Excerpts from a dataset
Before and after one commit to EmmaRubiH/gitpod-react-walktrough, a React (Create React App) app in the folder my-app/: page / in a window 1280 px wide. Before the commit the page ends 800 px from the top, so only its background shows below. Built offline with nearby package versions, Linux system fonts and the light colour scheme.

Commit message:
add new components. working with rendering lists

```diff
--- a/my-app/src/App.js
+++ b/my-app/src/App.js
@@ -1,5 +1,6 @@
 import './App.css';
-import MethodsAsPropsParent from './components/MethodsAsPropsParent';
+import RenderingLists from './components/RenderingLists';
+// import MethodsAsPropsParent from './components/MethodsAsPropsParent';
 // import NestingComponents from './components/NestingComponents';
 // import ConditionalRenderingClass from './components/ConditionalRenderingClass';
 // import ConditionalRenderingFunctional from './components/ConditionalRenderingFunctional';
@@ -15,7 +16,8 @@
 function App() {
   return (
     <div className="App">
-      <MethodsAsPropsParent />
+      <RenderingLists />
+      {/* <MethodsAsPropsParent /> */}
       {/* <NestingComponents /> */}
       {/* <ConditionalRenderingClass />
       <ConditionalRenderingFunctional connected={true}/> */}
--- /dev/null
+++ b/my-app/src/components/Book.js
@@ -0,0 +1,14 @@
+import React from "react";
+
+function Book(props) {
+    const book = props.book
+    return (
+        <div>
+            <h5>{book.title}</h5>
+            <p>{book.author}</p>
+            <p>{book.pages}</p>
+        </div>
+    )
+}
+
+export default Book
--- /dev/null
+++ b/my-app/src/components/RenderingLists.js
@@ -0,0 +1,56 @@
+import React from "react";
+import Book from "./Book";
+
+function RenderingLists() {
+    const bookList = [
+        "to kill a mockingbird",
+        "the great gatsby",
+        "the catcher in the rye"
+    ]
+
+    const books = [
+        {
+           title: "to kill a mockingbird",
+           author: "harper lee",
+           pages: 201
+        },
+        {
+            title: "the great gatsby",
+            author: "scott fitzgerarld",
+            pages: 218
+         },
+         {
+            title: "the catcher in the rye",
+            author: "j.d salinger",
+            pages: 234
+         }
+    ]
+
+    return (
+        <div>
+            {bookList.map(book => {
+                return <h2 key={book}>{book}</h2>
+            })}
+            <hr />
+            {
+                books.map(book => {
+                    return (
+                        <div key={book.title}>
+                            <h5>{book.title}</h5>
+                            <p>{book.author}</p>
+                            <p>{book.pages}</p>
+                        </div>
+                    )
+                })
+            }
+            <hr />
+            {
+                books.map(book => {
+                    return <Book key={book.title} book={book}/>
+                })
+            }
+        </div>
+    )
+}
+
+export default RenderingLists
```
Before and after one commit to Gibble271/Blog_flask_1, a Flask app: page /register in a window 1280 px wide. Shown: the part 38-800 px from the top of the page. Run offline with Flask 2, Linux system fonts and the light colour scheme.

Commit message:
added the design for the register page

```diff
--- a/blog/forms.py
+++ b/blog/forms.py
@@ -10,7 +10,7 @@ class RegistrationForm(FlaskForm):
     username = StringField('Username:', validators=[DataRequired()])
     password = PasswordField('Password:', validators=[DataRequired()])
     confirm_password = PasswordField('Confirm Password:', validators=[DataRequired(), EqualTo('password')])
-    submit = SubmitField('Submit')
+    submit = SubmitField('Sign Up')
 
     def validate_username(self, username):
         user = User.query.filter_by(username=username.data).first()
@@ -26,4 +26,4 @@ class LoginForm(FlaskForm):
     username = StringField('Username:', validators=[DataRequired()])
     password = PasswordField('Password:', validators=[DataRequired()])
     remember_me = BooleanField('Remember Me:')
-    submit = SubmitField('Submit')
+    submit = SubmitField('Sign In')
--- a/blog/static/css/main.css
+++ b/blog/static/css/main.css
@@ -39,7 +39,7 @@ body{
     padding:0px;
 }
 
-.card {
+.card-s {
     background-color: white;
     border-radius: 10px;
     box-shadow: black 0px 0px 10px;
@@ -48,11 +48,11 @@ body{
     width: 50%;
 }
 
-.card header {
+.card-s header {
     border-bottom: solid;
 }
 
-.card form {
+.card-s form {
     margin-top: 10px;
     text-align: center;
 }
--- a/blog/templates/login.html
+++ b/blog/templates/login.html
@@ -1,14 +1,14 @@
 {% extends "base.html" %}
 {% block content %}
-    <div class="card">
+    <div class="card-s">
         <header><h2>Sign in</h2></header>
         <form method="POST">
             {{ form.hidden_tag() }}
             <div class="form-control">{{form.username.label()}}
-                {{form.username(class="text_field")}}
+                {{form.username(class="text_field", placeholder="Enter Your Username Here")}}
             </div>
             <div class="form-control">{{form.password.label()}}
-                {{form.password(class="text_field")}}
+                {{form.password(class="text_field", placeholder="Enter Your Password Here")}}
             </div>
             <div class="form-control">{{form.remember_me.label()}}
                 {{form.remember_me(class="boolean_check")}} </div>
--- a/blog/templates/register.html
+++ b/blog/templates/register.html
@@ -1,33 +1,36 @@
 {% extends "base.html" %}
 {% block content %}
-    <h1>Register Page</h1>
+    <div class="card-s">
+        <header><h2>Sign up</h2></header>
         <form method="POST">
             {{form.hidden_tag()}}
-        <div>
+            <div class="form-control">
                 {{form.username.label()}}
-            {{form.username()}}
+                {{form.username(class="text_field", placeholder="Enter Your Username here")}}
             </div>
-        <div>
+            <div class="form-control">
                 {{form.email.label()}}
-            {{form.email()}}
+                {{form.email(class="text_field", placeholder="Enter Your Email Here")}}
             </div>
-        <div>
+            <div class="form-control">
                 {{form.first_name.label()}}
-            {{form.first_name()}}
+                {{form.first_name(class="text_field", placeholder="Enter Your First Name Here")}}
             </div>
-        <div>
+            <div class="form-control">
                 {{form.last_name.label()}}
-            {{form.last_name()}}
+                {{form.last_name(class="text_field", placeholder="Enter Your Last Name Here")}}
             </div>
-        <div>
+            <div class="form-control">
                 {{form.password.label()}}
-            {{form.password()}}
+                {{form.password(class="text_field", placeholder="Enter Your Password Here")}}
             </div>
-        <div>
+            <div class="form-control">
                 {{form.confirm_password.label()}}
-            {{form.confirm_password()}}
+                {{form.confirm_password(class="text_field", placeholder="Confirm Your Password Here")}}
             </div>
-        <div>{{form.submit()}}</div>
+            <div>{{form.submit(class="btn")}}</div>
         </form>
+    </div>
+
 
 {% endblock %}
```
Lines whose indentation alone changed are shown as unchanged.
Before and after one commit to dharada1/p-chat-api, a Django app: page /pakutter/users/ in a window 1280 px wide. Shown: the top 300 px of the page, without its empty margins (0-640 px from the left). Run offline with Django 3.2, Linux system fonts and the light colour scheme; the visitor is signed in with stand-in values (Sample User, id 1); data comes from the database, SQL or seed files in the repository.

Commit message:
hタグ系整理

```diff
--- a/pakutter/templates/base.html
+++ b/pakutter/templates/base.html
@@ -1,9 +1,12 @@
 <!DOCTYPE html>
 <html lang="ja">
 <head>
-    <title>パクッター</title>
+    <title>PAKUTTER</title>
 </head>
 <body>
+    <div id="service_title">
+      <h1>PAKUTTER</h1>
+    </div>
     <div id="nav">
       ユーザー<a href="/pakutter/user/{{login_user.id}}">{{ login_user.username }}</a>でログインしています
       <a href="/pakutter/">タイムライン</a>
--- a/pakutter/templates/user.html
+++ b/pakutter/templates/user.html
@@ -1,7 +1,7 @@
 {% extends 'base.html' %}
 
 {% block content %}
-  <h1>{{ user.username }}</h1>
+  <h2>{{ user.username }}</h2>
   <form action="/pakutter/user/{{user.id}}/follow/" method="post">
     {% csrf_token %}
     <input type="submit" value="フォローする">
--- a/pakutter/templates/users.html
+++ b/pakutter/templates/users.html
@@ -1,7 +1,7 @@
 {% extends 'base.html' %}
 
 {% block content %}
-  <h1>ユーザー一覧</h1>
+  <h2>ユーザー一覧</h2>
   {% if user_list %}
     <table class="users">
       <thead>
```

### ASSIGNMENT
Which lines above include the word "placeholder"? Pick them out and copy them.

### FINISHED TASK
+                {{form.username(class="text_field", placeholder="Enter Your Username Here")}}
+                {{form.password(class="text_field", placeholder="Enter Your Password Here")}}
+                {{form.username(class="text_field", placeholder="Enter Your Username here")}}
+                {{form.email(class="text_field", placeholder="Enter Your Email Here")}}
+                {{form.first_name(class="text_field", placeholder="Enter Your First Name Here")}}
+                {{form.last_name(class="text_field", placeholder="Enter Your Last Name Here")}}
+                {{form.password(class="text_field", placeholder="Enter Your Password Here")}}
+                {{form.confirm_password(class="text_field", placeholder="Confirm Your Password Here")}}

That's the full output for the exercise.